The aim of this work was to extend conventional medical implants by the possibility of communication between them. For reasons of data security and transmitting distances, this communication should be realized using ultrasound, which is generated and detected by capacitive micromachined ultrasonic transducers (CMUTs). These offer the advantage of an inherent high bandwidth and a high integration capability. To protect the surrounding tissue, it has to be encapsulated. In contrast to previous results of other research groups dealing with the encapsulation of CMUTs, the goal here is to integrate the CMUT into the housing of a medical implant. In this work, CMUTs were designed and fabricated for a center frequency of 2 MHz in water and experimentally tested on their characteristics for operation behind layers of Polyether ether ketone (PEEK) and titanium, two typical materials for the housings of medical implants. It could be shown that with silicone as a coupling layer it is possible to operate a CMUT behind the housing of an implant. Although it changes the characteristics of the CMUT, the setup is found to be well suited for communication between two transducers over a distance of at least 8 cm.

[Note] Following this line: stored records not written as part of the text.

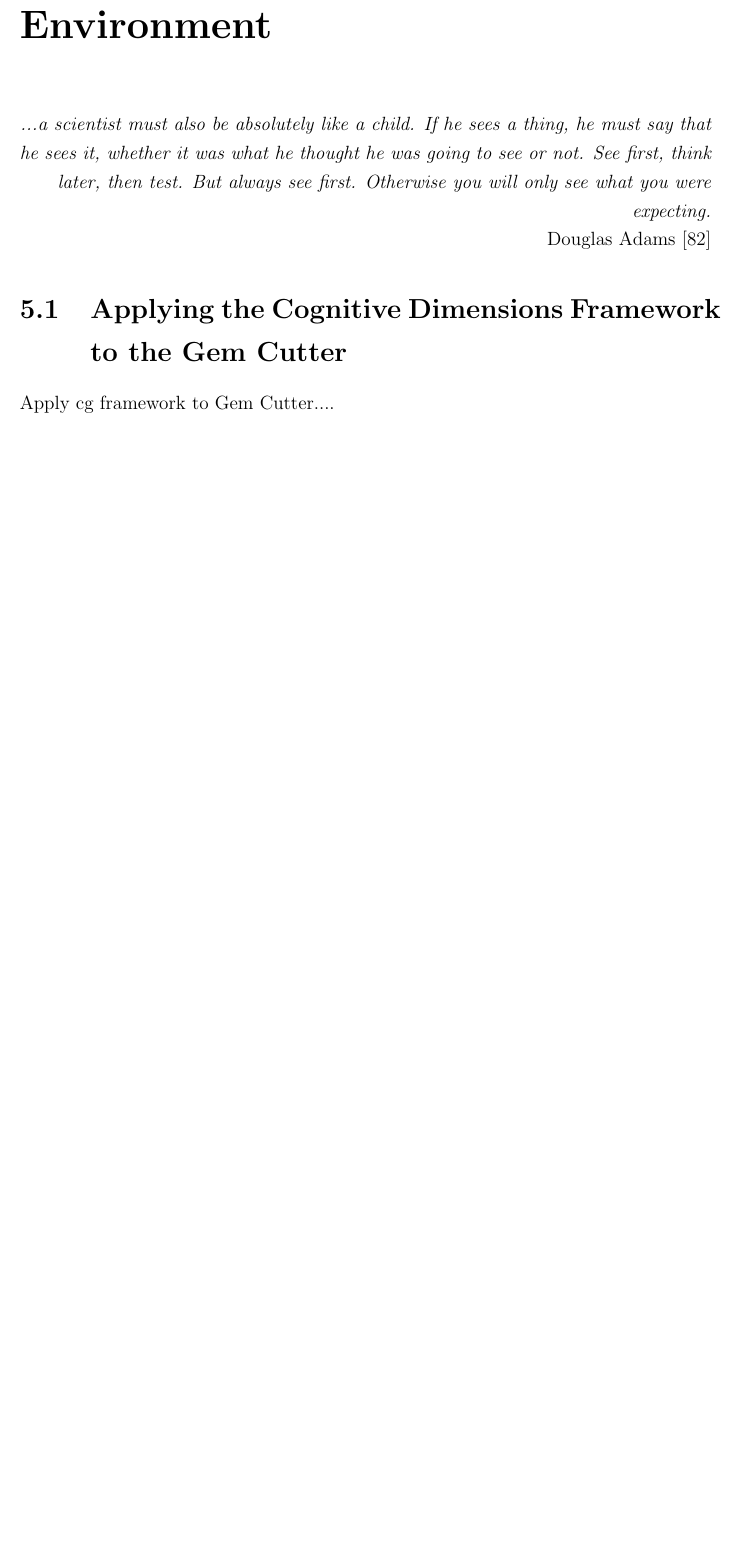
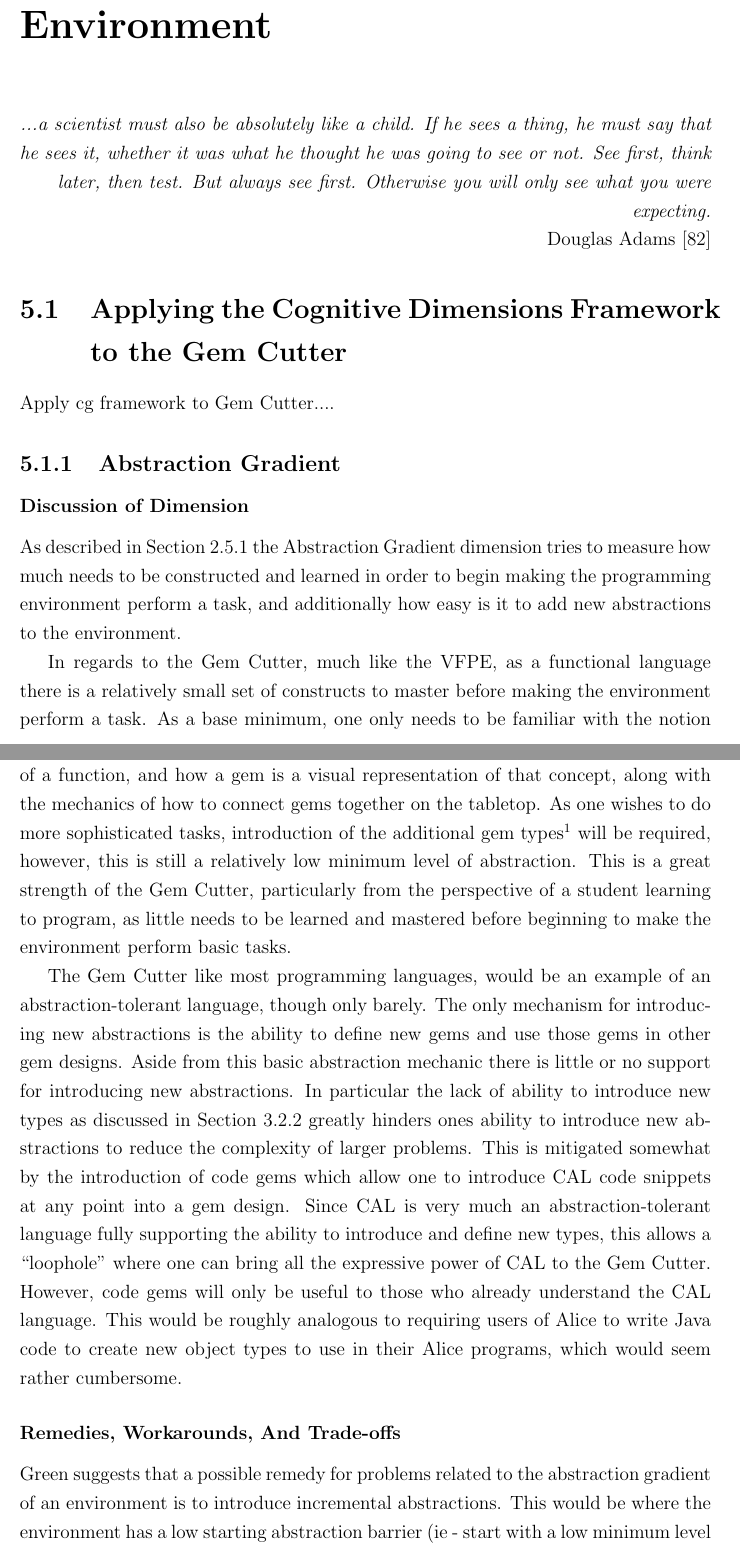
Before and after one commit to pzelnip/MasterThesis, a LaTeX thesis (mainthesisUVIC.tex, which reads chapters/evaluation/chapter_evaluation.tex): part of page 81 of 111 before the commit and two parts of pages 81 and 82 of 113 after it, the two joined at a grey line, cut so that both start at the same text, the shorter picture padded with empty space. Compiled offline with pdfLaTeX.

Commit message:
Did the evalation part of the abstraction gradient dimension

```diff
--- a/chapters/evaluation/chapter_evaluation.tex
+++ b/chapters/evaluation/chapter_evaluation.tex
@@ -11,3 +11,17 @@ Douglas Adams \cite{Adams84} \\
 
 Apply cg framework to Gem Cutter....
 
+\subsection{Abstraction Gradient}
+
+\subsubsection{Discussion of Dimension}
+
+As described in \sref{cgframeoutline} the Abstraction Gradient dimension tries to measure how much needs to be constructed
+and learned in order to begin making the programming environment perform a task, and additionally how easy is it to add new abstractions to the environment.
+
+In regards to the Gem Cutter, much like the VFPE, as a functional language there is a relatively small set of constructs to master before making the environment perform a task.  As a base minimum, one only needs to be familiar with the notion of a function, and how a gem is a visual representation of that concept, along with the mechanics of how to connect gems together on the tabletop.  As one wishes to do more sophisticated tasks, introduction of the additional gem types\footnote{Such as collector/emitter pairs, value gems, code gems, and record gems} will be required, however, this is still a relatively low minimum level of abstraction.  This is a great strength of the Gem Cutter, particularly from the perspective of a student learning to program, as little needs to be learned and mastered before beginning to make the environment perform basic tasks.
+
+The Gem Cutter like most programming languages, would be an example of an abstraction-tolerant language, though only barely.  The only mechanism for introducing new abstractions is the ability to define new gems and use those gems in other gem designs.  Aside from this basic abstraction mechanic there is little or no support for introducing new abstractions.  In particular the lack of ability to introduce new types as discussed in \sref{sec:gemCutterShortcomings} greatly hinders ones ability to introduce new abstractions to reduce the complexity of larger problems.  This is mitigated somewhat by the introduction of code gems which allow one to introduce CAL code snippets at any point into a gem design.  Since CAL is very much an abstraction-tolerant language fully supporting the ability to introduce and define new types, this allows a ``loophole'' where one can bring all the expressive power of CAL to the Gem Cutter.  However, code gems will only be useful to those who already understand the CAL language.  This would be roughly analogous to requiring users of Alice to write Java code to create new object types to use in their Alice programs, which would seem rather cumbersome.
+
+\subsubsection{Remedies, Workarounds, And Trade-offs}
+
+Green suggests that a possible remedy for problems related to the abstraction gradient of an environment is to introduce incremental abstractions.  This would be where the environment has a low starting abstraction barrier (ie - start with a low minimum level of abstraction where little needs to be learned to begin working with the environment), and to allow the introduction of new abstractions that will aid users later.  To a certain degree the Gem Cutter does this already, as there is a relatively low minimum level of abstraction as mentioned above, and one can learn about the other gem types as they progress with the environment.  What is missing are enhanced facilities for newer abstractions, most notably in regards to types.  The introduction of a mechanism for defining a new type in a visual way would help to alleviate this aspect much more than the current ``workaround'' of using code gems.
```
Also changed, not shown: chapters/evaluation/chapter_evaluation.tex (6 more changed lines).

Keywords: CMUT; acoustic communication; biomedical communication; medical implants.